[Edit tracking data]
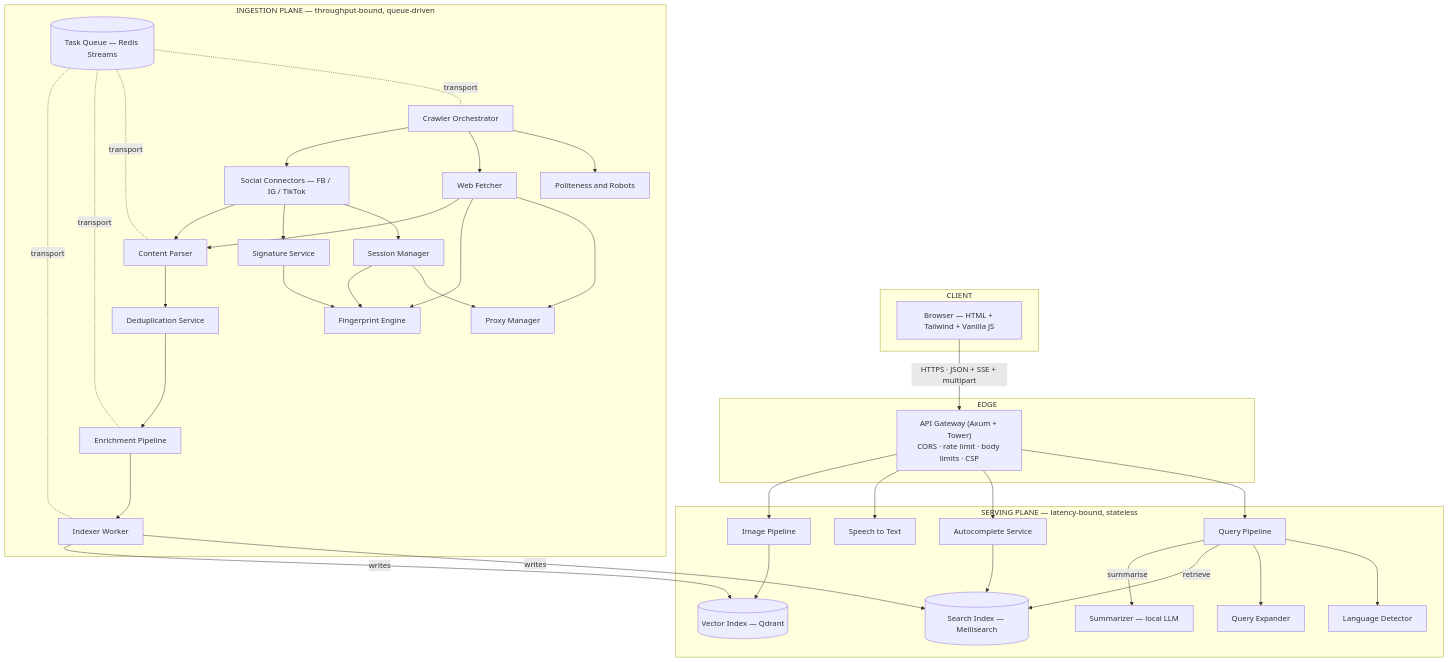
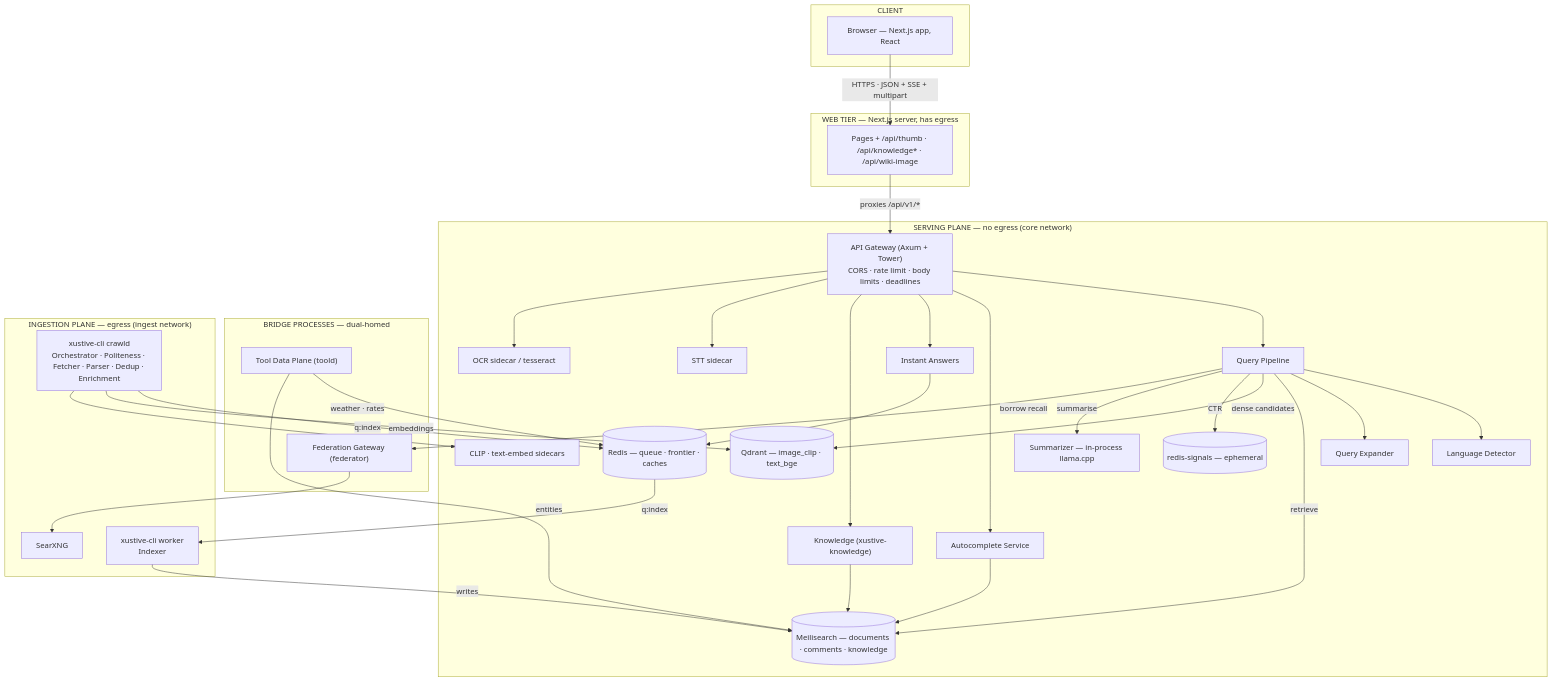
Before and after one commit to ABakdi/Xustive: the diagram in docs/Architecture/System Architecture.md, drawn with Mermaid. The commit also changed other lines of this file and 112 other files, not shown here.

````diff
--- a/docs/Architecture/System Architecture.md
+++ b/docs/Architecture/System Architecture.md
@@ -33,66 +59,62 @@
 ```mermaid
 flowchart TB
   subgraph CLIENT["CLIENT"]
-    B["Browser — HTML + Tailwind + Vanilla JS"]
+    B["Browser — Next.js app, React"]
   end
-  subgraph EDGE["EDGE"]
-    GW["API Gateway (Axum + Tower)<br/>CORS · rate limit · body limits · CSP"]
+  subgraph WEB["WEB TIER — Next.js server, has egress"]
+    NX["Pages + /api/thumb · /api/knowledge* · /api/wiki-image"]
   end
-  subgraph SERVING["SERVING PLANE — latency-bound, stateless"]
+  subgraph SERVING["SERVING PLANE — no egress (core network)"]
+    GW["API Gateway (Axum + Tower)<br/>CORS · rate limit · body limits · deadlines"]
     QP["Query Pipeline"]
     LD["Language Detector"]
     QE["Query Expander"]
     AC["Autocomplete Service"]
-    STT["Speech to Text"]
-    IMG["Image Pipeline"]
-    SI[("Search Index — Meilisearch")]
-    VI[("Vector Index — Qdrant")]
-    SUM["Summarizer — local LLM"]
+    IA["Instant Answers"]
+    KN["Knowledge (xustive-knowledge)"]
+    SUM["Summarizer — in-process llama.cpp"]
+    STT["STT sidecar"]
+    OCR["OCR sidecar / tesseract"]
+    CLIP["CLIP · text-embed sidecars"]
+    SI[("Meilisearch — documents · comments · knowledge")]
+    VI[("Qdrant — image_clip · text_bge")]
+    RS[("Redis — queue · frontier · caches")]
+    RSG[("redis-signals — ephemeral")]
   end
-  subgraph INGEST["INGESTION PLANE — throughput-bound, queue-driven"]
-    CO["Crawler Orchestrator"]
-    PR["Politeness and Robots"]
-    PX["Proxy Manager"]
-    WF["Web Fetcher"]
-    SC["Social Connectors — FB / IG / TikTok"]
-    SM["Session Manager"]
-    FP["Fingerprint Engine"]
-    SG["Signature Service"]
-    CP["Content Parser"]
-    DD["Deduplication Service"]
-    EP["Enrichment Pipeline"]
-    IW["Indexer Worker"]
-    TQ[("Task Queue — Redis Streams")]
+  subgraph BRIDGE["BRIDGE PROCESSES — dual-homed"]
+    TD["Tool Data Plane (toold)"]
+    FG["Federation Gateway (federator)"]
+  end
+  subgraph INGEST["INGESTION PLANE — egress (ingest network)"]
+    CD["xustive-cli crawld<br/>Orchestrator · Politeness · Fetcher · Parser · Dedup · Enrichment"]
+    WK["xustive-cli worker<br/>Indexer"]
+    SX["SearXNG"]
   end
 
-  B -->|"HTTPS · JSON + SSE + multipart"| GW
+  B -->|"HTTPS · JSON + SSE + multipart"| NX
+  NX -->|"proxies /api/v1/*"| GW
   GW --> QP
   GW --> AC
+  GW --> IA
+  GW --> KN
   GW --> STT
-  GW --> IMG
+  GW --> OCR
   QP --> LD
   QP --> QE
   QP -->|retrieve| SI
+  QP -->|dense candidates| VI
+  QP -->|CTR| RSG
   QP -->|summarise| SUM
+  QP -->|"borrow recall"| FG
+  FG --> SX
+  KN --> SI
+  IA --> RS
   AC --> SI
-  IMG --> VI
-  IW -->|writes| SI
-  IW -->|writes| VI
-  CO --> PR
-  CO --> WF
-  CO --> SC
-  WF --> PX
-  SC --> SM
-  SC --> SG
-  SM --> PX
-  SM --> FP
-  SG --> FP
-  WF --> FP
-  WF --> CP
-  SC --> CP
-  CP --> DD --> EP --> IW
-  TQ -.transport.- CO
-  TQ -.transport.- CP
-  TQ -.transport.- EP
-  TQ -.transport.- IW
+  TD -->|weather · rates| RS
+  TD -->|entities| SI
+  CD -->|"q:index"| RS
+  RS -->|"q:index"| WK
+  WK -->|writes| SI
+  CD -->|"embeddings"| VI
+  CD --> CLIP
 ```
````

* _YOUR ASSIGNMENT_
Search the entries for "limit" and copy each matching line.

* _ANSWER SECTION_
-    GW["API Gateway (Axum + Tower)<br/>CORS · rate limit · body limits · CSP"]
+    GW["API Gateway (Axum + Tower)<br/>CORS · rate limit · body limits · deadlines"]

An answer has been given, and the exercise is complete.